[Task statement]: Copy each line below that has "screens".
*** Records shown Section Begins ***
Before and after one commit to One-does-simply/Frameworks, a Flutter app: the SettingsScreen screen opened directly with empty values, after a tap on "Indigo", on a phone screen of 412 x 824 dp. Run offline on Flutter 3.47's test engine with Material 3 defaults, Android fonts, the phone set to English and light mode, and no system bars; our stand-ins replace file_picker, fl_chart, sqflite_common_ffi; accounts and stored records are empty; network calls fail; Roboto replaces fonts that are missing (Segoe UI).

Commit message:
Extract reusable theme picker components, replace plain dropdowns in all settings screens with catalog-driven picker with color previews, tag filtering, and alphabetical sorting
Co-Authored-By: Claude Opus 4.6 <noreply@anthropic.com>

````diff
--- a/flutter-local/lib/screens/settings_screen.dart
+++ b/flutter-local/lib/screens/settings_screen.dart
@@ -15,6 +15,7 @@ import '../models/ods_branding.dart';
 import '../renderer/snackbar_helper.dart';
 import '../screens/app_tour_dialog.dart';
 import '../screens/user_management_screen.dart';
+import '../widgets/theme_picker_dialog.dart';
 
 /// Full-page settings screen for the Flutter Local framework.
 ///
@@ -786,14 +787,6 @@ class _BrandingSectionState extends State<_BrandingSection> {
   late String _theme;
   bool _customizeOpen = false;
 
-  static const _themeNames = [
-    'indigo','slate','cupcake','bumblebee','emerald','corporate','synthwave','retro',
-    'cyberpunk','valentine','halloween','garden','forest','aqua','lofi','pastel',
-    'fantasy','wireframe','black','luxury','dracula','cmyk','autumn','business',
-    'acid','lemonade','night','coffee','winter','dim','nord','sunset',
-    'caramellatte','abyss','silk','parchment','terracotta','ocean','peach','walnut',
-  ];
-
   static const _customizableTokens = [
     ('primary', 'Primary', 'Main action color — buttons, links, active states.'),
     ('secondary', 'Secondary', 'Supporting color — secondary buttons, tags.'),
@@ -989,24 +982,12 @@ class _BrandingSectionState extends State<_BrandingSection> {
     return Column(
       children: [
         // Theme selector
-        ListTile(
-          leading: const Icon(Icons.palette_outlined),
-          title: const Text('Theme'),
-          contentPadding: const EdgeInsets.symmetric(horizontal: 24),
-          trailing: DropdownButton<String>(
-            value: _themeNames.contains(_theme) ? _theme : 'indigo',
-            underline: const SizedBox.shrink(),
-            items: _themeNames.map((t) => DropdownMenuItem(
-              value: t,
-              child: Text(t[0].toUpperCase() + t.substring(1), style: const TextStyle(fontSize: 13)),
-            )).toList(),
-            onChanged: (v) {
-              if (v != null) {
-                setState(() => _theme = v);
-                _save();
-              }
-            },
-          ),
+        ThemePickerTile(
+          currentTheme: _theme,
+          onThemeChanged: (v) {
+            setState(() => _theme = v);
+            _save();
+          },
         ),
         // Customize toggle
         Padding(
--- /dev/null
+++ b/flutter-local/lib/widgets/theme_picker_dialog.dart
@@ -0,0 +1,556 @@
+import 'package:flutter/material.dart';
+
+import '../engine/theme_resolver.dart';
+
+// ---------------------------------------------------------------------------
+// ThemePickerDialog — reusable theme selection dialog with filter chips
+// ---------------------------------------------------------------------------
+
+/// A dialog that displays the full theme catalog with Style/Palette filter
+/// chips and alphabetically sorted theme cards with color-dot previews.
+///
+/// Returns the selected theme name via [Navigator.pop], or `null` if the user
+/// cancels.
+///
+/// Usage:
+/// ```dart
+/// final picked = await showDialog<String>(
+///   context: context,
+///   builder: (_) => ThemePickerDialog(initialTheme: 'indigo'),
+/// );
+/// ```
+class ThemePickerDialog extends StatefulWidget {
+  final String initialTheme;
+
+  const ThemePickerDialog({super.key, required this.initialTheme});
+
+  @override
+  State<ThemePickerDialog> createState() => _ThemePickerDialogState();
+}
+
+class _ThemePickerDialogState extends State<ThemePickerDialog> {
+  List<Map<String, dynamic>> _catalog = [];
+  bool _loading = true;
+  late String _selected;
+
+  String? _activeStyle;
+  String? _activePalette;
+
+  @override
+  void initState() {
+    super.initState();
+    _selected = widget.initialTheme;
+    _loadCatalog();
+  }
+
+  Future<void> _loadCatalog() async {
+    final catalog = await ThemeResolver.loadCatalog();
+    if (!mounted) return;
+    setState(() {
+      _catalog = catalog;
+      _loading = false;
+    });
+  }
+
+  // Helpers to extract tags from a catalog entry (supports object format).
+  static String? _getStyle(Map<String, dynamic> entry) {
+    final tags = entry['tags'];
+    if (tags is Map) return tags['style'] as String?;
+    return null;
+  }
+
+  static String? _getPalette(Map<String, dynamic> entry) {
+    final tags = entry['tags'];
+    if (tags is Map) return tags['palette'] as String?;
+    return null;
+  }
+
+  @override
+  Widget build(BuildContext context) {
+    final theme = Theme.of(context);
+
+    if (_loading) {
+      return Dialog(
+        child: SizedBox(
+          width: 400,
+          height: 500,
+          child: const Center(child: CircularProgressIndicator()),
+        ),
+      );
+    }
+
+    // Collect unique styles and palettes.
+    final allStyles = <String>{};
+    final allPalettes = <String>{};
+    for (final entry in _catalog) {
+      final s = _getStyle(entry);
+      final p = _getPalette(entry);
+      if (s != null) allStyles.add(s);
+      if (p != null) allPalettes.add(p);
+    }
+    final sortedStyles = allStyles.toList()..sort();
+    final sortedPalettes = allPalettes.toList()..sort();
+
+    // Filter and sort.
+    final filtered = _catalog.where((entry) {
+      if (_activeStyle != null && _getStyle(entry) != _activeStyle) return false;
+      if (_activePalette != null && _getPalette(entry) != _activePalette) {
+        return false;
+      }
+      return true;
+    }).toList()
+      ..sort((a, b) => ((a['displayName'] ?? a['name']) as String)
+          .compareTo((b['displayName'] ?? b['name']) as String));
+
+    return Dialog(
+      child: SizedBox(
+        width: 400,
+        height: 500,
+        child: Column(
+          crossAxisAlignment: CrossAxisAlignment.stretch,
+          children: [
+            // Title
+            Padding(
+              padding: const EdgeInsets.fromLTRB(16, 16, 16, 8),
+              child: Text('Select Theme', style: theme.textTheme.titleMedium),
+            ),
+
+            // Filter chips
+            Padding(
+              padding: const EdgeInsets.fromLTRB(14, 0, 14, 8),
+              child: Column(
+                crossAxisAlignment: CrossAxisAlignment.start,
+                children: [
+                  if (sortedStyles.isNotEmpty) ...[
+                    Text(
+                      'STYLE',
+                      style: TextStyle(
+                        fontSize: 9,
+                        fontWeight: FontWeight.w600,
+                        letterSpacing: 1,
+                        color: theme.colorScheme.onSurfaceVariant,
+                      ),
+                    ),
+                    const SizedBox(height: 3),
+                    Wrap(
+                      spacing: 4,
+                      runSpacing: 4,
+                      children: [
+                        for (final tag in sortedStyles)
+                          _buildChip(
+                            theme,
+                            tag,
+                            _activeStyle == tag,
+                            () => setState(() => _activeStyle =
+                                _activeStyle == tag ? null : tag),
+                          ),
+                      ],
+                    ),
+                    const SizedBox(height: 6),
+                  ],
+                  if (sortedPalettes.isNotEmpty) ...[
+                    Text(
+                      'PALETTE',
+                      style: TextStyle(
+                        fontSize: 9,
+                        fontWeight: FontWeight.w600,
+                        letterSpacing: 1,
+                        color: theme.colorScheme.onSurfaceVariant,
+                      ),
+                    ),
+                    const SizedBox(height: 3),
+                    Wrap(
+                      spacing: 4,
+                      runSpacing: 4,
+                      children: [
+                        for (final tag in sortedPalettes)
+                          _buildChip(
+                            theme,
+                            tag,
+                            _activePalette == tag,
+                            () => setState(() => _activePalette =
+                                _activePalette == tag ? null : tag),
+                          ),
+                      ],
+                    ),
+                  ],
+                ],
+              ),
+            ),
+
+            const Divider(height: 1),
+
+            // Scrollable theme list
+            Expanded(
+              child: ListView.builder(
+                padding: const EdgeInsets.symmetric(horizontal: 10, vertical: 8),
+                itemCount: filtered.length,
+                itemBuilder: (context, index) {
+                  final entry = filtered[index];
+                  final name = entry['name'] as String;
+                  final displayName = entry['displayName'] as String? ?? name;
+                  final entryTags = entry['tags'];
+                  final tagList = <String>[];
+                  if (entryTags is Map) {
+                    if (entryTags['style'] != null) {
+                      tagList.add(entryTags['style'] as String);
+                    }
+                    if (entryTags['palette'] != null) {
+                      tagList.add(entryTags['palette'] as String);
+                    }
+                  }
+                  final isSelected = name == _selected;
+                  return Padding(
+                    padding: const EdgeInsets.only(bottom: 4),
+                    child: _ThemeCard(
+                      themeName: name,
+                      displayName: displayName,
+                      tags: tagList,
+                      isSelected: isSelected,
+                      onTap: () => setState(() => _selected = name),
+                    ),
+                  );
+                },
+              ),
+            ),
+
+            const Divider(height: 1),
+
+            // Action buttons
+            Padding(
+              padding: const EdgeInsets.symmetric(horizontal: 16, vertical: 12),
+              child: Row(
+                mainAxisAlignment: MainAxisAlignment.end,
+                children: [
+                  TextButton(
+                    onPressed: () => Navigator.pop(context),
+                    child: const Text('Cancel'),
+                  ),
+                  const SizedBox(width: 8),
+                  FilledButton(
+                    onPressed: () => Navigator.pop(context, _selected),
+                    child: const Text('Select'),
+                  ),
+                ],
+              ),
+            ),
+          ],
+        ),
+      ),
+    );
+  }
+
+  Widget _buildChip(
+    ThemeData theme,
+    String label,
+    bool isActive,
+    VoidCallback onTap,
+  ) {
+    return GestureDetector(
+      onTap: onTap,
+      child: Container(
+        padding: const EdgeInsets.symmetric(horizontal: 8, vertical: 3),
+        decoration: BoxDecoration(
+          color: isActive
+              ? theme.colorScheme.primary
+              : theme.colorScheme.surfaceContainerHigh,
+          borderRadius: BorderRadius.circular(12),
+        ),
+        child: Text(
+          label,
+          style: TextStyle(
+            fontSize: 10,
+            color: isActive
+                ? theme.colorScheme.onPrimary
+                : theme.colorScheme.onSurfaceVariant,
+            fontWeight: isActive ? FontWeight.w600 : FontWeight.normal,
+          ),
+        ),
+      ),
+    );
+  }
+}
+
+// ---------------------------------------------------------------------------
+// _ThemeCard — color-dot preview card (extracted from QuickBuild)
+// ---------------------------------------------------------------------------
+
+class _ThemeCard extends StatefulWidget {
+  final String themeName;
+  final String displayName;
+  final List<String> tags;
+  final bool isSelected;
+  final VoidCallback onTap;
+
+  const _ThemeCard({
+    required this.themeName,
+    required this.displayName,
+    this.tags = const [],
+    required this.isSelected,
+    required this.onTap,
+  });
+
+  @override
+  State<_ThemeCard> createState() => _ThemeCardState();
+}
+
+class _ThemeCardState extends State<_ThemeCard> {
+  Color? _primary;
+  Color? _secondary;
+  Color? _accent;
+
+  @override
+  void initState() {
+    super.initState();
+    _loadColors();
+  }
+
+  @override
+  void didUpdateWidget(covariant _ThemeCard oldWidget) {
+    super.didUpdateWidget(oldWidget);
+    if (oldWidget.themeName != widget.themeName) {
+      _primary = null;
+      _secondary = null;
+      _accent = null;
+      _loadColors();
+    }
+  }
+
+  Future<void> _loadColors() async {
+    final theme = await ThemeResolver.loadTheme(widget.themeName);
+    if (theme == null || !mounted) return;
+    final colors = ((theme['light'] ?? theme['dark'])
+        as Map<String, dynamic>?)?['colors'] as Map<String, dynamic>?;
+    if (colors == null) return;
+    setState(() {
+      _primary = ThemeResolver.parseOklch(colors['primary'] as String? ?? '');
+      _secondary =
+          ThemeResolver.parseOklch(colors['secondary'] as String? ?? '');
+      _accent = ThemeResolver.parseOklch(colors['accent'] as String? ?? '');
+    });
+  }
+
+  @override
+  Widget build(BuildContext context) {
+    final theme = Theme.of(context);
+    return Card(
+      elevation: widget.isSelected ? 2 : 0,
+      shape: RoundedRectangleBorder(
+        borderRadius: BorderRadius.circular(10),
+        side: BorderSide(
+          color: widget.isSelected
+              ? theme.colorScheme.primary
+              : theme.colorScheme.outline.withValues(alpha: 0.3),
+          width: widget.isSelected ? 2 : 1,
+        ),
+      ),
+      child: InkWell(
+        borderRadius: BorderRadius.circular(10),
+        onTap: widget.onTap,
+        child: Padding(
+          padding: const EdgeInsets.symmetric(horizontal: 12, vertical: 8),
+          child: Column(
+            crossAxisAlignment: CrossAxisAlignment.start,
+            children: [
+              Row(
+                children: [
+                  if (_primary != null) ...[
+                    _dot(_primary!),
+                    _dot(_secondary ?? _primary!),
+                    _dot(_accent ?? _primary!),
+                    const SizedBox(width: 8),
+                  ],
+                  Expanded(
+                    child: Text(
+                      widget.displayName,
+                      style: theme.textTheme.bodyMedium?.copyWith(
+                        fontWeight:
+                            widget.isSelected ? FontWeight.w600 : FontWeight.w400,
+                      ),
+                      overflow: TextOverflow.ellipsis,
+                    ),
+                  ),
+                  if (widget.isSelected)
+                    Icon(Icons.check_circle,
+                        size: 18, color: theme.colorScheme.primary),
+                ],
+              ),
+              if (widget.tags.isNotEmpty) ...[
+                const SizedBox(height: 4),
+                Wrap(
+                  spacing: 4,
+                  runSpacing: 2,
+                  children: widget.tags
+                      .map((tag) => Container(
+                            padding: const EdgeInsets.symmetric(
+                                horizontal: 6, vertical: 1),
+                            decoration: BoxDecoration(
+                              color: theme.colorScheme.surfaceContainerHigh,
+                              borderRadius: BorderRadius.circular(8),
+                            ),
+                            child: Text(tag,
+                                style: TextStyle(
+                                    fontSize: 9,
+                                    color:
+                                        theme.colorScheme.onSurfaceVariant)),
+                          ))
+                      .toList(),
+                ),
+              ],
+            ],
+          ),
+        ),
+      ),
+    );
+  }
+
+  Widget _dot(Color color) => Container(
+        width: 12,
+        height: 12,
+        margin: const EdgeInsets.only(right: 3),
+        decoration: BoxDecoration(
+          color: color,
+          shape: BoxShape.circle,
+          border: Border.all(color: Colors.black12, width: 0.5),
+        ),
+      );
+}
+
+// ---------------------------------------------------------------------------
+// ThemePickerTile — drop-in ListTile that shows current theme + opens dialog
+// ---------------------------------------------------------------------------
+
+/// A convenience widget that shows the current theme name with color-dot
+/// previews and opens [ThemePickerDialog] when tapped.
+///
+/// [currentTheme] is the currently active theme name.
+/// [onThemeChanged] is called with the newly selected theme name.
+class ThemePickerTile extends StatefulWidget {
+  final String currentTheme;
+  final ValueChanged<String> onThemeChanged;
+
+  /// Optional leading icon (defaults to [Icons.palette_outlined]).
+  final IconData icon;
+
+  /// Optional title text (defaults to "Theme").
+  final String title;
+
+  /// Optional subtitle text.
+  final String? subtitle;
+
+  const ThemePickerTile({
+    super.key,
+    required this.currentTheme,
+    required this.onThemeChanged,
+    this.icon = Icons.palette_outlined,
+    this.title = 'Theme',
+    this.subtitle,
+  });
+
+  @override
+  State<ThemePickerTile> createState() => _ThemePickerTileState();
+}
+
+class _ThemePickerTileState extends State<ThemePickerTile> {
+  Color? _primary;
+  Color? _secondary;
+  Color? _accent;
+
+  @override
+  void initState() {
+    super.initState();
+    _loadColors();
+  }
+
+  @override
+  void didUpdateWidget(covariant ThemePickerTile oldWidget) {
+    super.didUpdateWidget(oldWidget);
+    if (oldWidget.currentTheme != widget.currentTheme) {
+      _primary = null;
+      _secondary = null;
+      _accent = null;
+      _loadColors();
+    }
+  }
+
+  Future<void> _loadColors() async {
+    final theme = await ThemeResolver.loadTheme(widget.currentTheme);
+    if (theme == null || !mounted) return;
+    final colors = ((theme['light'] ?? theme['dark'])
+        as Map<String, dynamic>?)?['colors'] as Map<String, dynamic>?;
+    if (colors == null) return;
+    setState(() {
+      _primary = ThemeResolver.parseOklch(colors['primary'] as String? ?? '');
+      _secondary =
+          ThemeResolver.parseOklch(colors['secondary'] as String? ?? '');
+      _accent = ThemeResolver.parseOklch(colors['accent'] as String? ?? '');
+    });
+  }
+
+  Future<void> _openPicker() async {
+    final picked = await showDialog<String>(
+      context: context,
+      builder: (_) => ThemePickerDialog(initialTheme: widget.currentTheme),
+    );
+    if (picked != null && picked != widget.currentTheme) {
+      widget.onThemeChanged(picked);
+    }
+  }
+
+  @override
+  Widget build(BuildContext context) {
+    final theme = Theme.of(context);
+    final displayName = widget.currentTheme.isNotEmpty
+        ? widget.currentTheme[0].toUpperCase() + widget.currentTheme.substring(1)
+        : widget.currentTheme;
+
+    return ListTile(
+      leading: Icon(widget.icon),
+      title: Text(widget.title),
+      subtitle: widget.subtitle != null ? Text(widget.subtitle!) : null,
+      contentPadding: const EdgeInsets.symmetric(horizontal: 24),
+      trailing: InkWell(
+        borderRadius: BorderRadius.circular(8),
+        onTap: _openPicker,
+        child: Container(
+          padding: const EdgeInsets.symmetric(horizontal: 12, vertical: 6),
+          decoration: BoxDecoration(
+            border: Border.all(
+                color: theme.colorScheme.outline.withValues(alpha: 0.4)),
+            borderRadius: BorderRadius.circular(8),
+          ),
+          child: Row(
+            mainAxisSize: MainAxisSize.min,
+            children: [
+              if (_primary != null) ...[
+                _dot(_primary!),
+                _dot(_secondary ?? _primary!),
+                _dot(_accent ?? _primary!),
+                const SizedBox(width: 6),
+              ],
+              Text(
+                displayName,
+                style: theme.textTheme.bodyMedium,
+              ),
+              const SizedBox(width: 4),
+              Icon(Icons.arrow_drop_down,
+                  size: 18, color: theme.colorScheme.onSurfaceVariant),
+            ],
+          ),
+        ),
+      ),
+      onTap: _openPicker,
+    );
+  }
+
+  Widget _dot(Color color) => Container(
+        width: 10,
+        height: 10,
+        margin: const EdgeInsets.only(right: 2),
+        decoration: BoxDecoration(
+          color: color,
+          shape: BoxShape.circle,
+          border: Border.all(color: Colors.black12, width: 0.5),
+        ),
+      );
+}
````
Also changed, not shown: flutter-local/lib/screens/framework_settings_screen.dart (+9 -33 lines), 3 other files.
*** Records shown Section Ends ***
[Expected answer]:
Extract reusable theme picker components, replace plain dropdowns in all settings screens with catalog-driven picker with color previews, tag filtering, and alphabetical sorting
--- a/flutter-local/lib/screens/settings_screen.dart
+++ b/flutter-local/lib/screens/settings_screen.dart
 import '../screens/app_tour_dialog.dart';
 import '../screens/user_management_screen.dart';
Also changed, not shown: flutter-local/lib/screens/framework_settings_screen.dart (+9 -33 lines), 3 other files.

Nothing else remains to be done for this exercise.